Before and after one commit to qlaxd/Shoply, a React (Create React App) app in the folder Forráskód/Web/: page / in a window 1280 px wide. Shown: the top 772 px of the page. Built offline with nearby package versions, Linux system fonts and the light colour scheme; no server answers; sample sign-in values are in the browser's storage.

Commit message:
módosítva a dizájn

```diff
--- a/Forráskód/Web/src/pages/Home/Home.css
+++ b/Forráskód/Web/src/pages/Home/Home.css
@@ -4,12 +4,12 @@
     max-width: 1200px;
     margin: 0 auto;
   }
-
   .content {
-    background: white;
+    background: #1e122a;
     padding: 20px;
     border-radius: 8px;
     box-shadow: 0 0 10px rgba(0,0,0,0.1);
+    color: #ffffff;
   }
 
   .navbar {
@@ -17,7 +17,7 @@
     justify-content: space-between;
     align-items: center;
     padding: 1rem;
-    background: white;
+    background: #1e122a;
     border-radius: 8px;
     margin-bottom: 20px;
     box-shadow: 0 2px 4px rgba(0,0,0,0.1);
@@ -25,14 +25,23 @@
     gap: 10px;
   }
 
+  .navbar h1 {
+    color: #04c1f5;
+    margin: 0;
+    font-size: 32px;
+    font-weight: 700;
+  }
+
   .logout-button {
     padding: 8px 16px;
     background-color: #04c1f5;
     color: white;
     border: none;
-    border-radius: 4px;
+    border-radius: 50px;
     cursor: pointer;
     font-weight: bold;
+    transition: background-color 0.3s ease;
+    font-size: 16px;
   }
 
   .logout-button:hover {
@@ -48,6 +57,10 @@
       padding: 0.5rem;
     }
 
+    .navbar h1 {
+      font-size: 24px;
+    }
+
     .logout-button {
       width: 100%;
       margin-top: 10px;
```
|---|
■ Try it:
Without any alteration, repeat each entry shown above.

■ Response to this task:
Before and after one commit to qlaxd/Shoply, a React (Create React App) app in the folder Forráskód/Web/: page / in a window 1280 px wide. Shown: the top 772 px of the page. Built offline with nearby package versions, Linux system fonts and the light colour scheme; no server answers; sample sign-in values are in the browser's storage.

Commit message:
módosítva a dizájn

```diff
--- a/Forráskód/Web/src/pages/Home/Home.css
+++ b/Forráskód/Web/src/pages/Home/Home.css
@@ -4,12 +4,12 @@
     max-width: 1200px;
     margin: 0 auto;
   }
-
   .content {
-    background: white;
+    background: #1e122a;
     padding: 20px;
     border-radius: 8px;
     box-shadow: 0 0 10px rgba(0,0,0,0.1);
+    color: #ffffff;
   }
 
   .navbar {
@@ -17,7 +17,7 @@
     justify-content: space-between;
     align-items: center;
     padding: 1rem;
-    background: white;
+    background: #1e122a;
     border-radius: 8px;
     margin-bottom: 20px;
     box-shadow: 0 2px 4px rgba(0,0,0,0.1);
@@ -25,14 +25,23 @@
     gap: 10px;
   }
 
+  .navbar h1 {
+    color: #04c1f5;
+    margin: 0;
+    font-size: 32px;
+    font-weight: 700;
+  }
+
   .logout-button {
     padding: 8px 16px;
     background-color: #04c1f5;
     color: white;
     border: none;
-    border-radius: 4px;
+    border-radius: 50px;
     cursor: pointer;
     font-weight: bold;
+    transition: background-color 0.3s ease;
+    font-size: 16px;
   }
 
   .logout-button:hover {
@@ -48,6 +57,10 @@
       padding: 0.5rem;
     }
 
+    .navbar h1 {
+      font-size: 24px;
+    }
+
     .logout-button {
       width: 100%;
       margin-top: 10px;
```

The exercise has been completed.